Another Kikuyu has yet again been elected president. Many believe he was not elected but rigged in despite what the Supreme Court said.
For its part, how the Supreme Court came to its conclusion that Uhuru was “validly” elected and further that the elections were conducted consistent with the law remains to be seen as we await the Court’s written opinion.
The Court’s written opinion will establish with some degree of finality whether the decision will be respected by all as being factually and legally sound or dismissed by others as good old fashioned denial of justice for the benefit of those who neither facts nor law matter for the sake of preservation of their selfish interests.
For now, the decision must be accepted as the pronouncement of our highest court of the land and the Court given the benefit of doubt that they have rendered a decision based on reasons they have yet to articulate to persuade those who believe or know there was sufficient electoral irregularities proven to nullify the declaration by IEBC that Uhuru won the presidency when he may not have garnered enough votes to meet the constitutional requirement of 50%+1.

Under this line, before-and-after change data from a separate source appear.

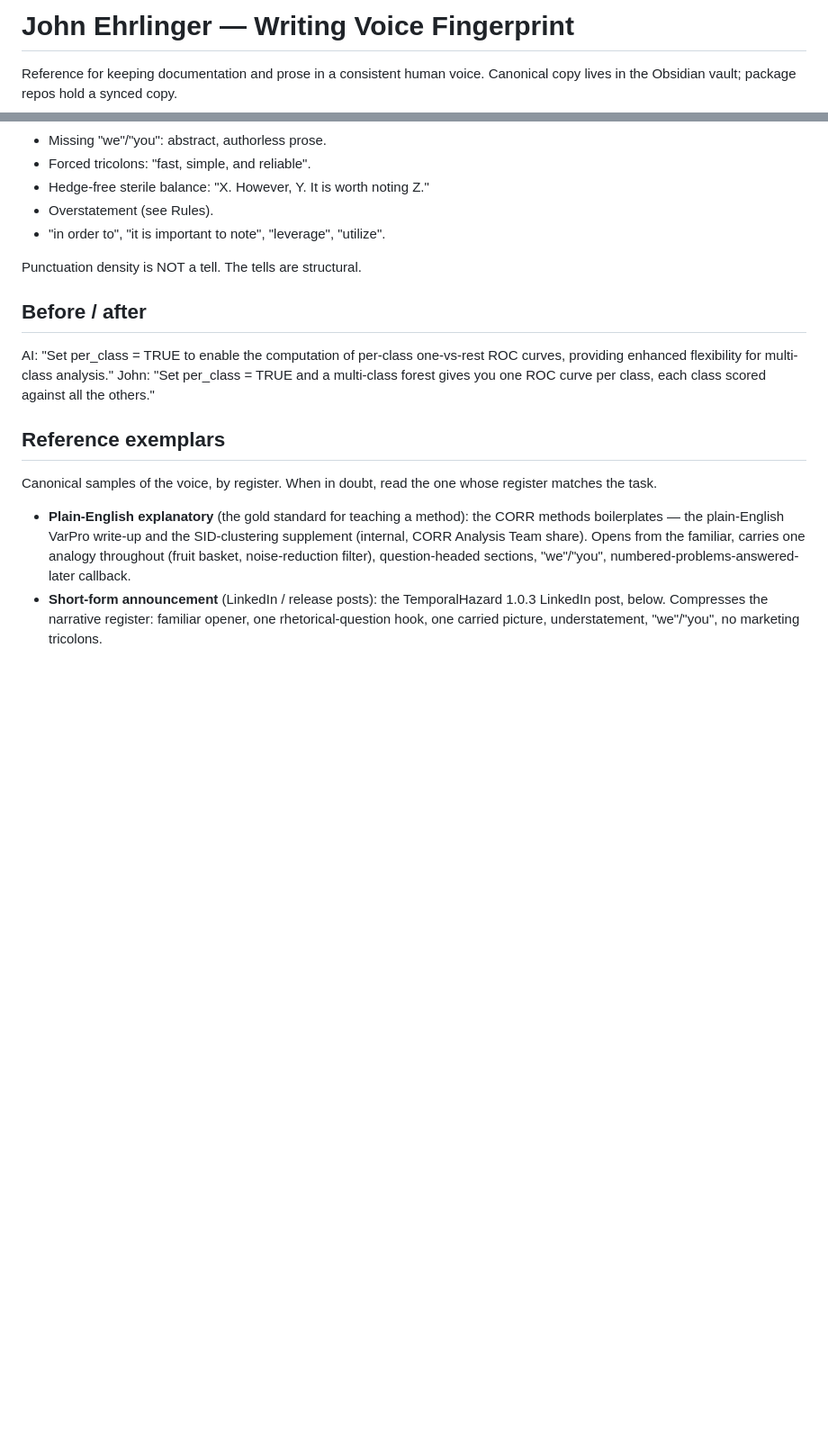
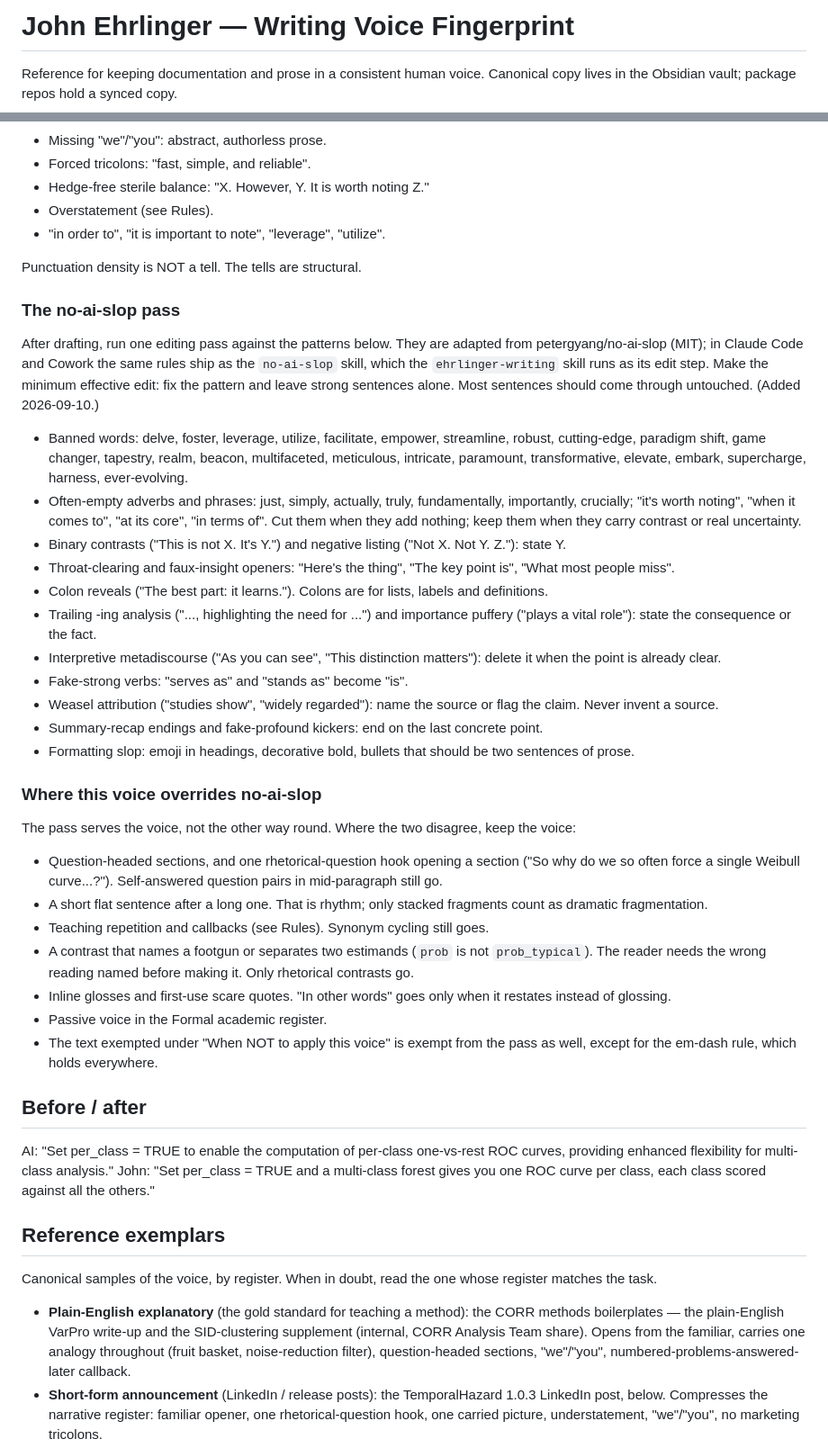
Before and after one commit to ehrlinger/hvtiRimputation, a Markdown page: .claude/house-style.md, 2 parts joined by grey strips. Shown at 90% size. GitHub-like rendering; blank space fills up the shorter version.

Commit message:
chore: recompose the house style artifact
Co-Authored-By: Claude Opus 5 <noreply@anthropic.com>

```diff
--- a/.claude/house-style.md
+++ b/.claude/house-style.md
@@ -10,7 +10,7 @@
   profile:         package-internal
   default persona: (a)
   sources:
-    writing-voice.md               sha256:15e75ca9cb97
+    writing-voice.md               sha256:71b8ba2fc9b0
     writing-reader-profile.md      sha256:5131ade189c9
     writing-context.md             sha256:51f197dc0c97
     r-package-structure.md         sha256:cc35f4c2e152
@@ -101,6 +101,61 @@ convention.
 - "in order to", "it is important to note", "leverage", "utilize".
 
 Punctuation density is NOT a tell. The tells are structural.
+
+### The no-ai-slop pass
+
+After drafting, run one editing pass against the patterns below. They are
+adapted from petergyang/no-ai-slop (MIT); in Claude Code and Cowork the same
+rules ship as the `no-ai-slop` skill, which the `ehrlinger-writing` skill runs
+as its edit step. Make the minimum effective edit: fix the pattern and leave
+strong sentences alone. Most sentences should come through untouched. (Added
+2026-09-10.)
+
+- Banned words: delve, foster, leverage, utilize, facilitate, empower,
+  streamline, robust, cutting-edge, paradigm shift, game changer, tapestry,
+  realm, beacon, multifaceted, meticulous, intricate, paramount, transformative,
+  elevate, embark, supercharge, harness, ever-evolving.
+- Often-empty adverbs and phrases: just, simply, actually, truly,
+  fundamentally, importantly, crucially; "it's worth noting", "when it comes
+  to", "at its core", "in terms of". Cut them when they add nothing; keep them
+  when they carry contrast or real uncertainty.
+- Binary contrasts ("This is not X. It's Y.") and negative listing ("Not X.
+  Not Y. Z."): state Y.
+- Throat-clearing and faux-insight openers: "Here's the thing", "The key point
+  is", "What most people miss".
+- Colon reveals ("The best part: it learns."). Colons are for lists, labels and
+  definitions.
+- Trailing -ing analysis ("..., highlighting the need for ...") and importance
+  puffery ("plays a vital role"): state the consequence or the fact.
+- Interpretive metadiscourse ("As you can see", "This distinction matters"):
+  delete it when the point is already clear.
+- Fake-strong verbs: "serves as" and "stands as" become "is".
+- Weasel attribution ("studies show", "widely regarded"): name the source or
+  flag the claim. Never invent a source.
+- Summary-recap endings and fake-profound kickers: end on the last concrete
+  point.
+- Formatting slop: emoji in headings, decorative bold, bullets that should be
+  two sentences of prose.
+
+### Where this voice overrides no-ai-slop
+
+The pass serves the voice, not the other way round. Where the two disagree,
+keep the voice:
+
+- Question-headed sections, and one rhetorical-question hook opening a section
+  ("So why do we so often force a single Weibull curve...?"). Self-answered
+  question pairs in mid-paragraph still go.
+- A short flat sentence after a long one. That is rhythm; only stacked
+  fragments count as dramatic fragmentation.
+- Teaching repetition and callbacks (see Rules). Synonym cycling still goes.
+- A contrast that names a footgun or separates two estimands (`prob` is not
+  `prob_typical`). The reader needs the wrong reading named before making it.
+  Only rhetorical contrasts go.
+- Inline glosses and first-use scare quotes. "In other words" goes only when
+  it restates instead of glossing.
+- Passive voice in the Formal academic register.
+- The text exempted under "When NOT to apply this voice" is exempt from the
+  pass as well, except for the em-dash rule, which holds everywhere.
 
 ## Before / after
 
```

While we await the Court’s written opinion, it’s this writer’s contention and belief that the Court may not have been compromised to render the decision it has as some suggest or believe but may have simply come to the conclusion that Uhuru won more votes than Raila despite the rigging and therefore deserves to be declared president even though he still fell short of meeting the constitutionally mandated 50%+1 requirement.
In other words, the Court simply did away with the 50%+1 requirement as an onerous nuisance and said it’s okay to have a president elected by a less than a majority; after all, how worse could it be: we have had Moi previously elected by a mere 36% when even the most conservative estimates put Uhuru as having garnered close to 49% of the vote.
Read more here.